Oracle made a slick move in picking up Tangosol, a leader in object/data caching for all sorts of major OLTP apps. They do financial trading, telecom operations, big web sites (Fedex, Geico), and other good stuff. This is a reminder that the list of important memory-centric data handling technologies is getting fairly long, including:
- Object caching (e.g., Tangosol, Progress ObjectStore)
- In-memory RDBMS (e.g., Oracle TimesTen, Solid BoostEngine, McObject eXtremeDB)
- Stream processing (e.g., Progress Apama, Streambase)
And that’s just for OLTP; there’s a whole other set of memory-centric technologies for analytics as well.
When one connects the dots, I think three major points jump out:
- There’s a lot more to high-end OLTP than relational database management.
- Oracle is determined to be the leader in as many of those areas as possible.
- This all fits the market disruption narrative.
I write about Point #1 all the time. So this time around let me expand a little more on #2 and #3.
Except at the high end, banging OLTP data into a relational database is pretty much a commodity. You need transaction integrity, referential integrity, 24×7 operation – and what else? Answer that “what else”, and you’ll probably be talking about scalability, TCO, or both.*
*Well, there’s also unattended/embedded operation. But – and here I’m putting the point very mildly – that’s hardly an area of Oracle competitive superiority.
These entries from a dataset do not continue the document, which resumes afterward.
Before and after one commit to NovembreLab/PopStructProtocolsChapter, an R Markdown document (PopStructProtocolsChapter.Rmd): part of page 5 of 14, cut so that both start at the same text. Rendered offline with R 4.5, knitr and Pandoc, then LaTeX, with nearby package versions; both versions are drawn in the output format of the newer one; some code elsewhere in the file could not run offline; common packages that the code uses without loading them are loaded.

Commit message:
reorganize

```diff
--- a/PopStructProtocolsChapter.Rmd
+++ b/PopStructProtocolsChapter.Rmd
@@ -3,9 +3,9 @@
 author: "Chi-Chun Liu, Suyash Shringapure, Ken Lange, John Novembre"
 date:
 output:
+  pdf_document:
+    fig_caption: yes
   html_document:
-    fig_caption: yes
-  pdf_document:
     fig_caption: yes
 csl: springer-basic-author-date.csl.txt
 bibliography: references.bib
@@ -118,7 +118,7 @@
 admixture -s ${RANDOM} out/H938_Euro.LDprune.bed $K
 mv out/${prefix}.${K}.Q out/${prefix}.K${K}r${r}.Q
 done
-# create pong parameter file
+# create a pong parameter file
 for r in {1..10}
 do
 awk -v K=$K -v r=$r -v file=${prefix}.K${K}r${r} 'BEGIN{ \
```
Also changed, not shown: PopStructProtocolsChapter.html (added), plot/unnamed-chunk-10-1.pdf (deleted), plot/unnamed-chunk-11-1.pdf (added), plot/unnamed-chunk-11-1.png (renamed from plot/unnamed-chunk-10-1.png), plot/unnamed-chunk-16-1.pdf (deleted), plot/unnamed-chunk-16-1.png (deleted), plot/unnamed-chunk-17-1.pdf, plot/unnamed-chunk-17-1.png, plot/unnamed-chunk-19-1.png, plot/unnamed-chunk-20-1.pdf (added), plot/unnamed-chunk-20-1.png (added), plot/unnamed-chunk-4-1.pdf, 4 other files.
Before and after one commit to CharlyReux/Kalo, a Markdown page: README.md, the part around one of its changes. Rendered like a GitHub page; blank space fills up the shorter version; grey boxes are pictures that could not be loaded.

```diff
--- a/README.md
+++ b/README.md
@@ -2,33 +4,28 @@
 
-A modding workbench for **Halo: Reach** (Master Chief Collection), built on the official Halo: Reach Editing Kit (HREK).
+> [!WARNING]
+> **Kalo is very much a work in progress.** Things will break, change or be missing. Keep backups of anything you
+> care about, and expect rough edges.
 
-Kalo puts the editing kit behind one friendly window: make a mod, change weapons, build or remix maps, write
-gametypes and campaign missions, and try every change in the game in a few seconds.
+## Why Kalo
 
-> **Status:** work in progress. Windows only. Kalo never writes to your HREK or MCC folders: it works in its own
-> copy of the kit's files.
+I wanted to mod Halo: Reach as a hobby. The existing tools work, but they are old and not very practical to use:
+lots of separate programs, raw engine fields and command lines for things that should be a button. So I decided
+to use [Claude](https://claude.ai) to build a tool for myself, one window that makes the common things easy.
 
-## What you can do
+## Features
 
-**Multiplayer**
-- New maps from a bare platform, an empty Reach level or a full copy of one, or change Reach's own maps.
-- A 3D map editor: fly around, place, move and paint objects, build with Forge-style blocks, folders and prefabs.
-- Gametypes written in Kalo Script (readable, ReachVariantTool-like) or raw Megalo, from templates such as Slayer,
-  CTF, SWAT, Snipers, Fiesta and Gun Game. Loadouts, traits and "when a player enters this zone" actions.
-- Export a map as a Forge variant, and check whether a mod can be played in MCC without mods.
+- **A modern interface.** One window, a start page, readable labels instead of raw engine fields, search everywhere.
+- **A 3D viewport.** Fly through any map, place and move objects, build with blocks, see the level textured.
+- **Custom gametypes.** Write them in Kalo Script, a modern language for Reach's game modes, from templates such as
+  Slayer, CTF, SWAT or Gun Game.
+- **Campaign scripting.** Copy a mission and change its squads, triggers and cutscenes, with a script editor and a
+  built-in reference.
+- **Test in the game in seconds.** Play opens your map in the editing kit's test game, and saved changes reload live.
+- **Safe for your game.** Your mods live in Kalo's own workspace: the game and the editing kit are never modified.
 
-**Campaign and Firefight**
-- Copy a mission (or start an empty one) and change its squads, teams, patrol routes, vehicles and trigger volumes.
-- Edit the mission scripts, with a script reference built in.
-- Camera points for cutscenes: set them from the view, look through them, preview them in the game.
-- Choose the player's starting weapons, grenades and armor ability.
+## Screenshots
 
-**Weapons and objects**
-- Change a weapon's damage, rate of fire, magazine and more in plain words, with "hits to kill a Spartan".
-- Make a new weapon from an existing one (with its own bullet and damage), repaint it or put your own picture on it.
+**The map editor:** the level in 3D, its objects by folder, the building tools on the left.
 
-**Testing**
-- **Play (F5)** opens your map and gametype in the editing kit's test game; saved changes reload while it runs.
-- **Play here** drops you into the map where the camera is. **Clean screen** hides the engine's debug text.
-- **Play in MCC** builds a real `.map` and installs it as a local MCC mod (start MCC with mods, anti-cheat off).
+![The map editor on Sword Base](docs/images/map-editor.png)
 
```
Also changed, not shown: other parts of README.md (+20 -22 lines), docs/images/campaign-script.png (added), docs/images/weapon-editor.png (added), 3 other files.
One Oracle response is to provide lots of add-on technologies for high-end customers, on the database and middle tiers alike. In app servers it’s done surprisingly well against BEA. It’s sold a lot of clustering. And it’s bought into and tried to popularize niche technologies like TimesTen and Tangosol’s.
This all makes perfect sense – it’s a great fit for Oracle’s best customers, and a way to get thousands of extra dollars per server from enterprises that may already have bought all-you-can-eat licenses to the Oracle DBMS. And being so sensible, it fits into the Clayton Christensen disruption story in two ways:
- Oracle may be helpless against mid-tier competition, but it sure has the high-end core of its market locked up.
- As one type of technology is commoditized, value is created in other parts of the technology stack.
The latter point is particularly important, because it applies not just to the new high-end systems software, but also to the whole application/analytics focus of Oracle’s much bigger strategic moves. And it’s one I believe in. Software features have been going from niche to mainstream to commodity, and being replaced by newer compatriots, for as long as there’s been a software industry.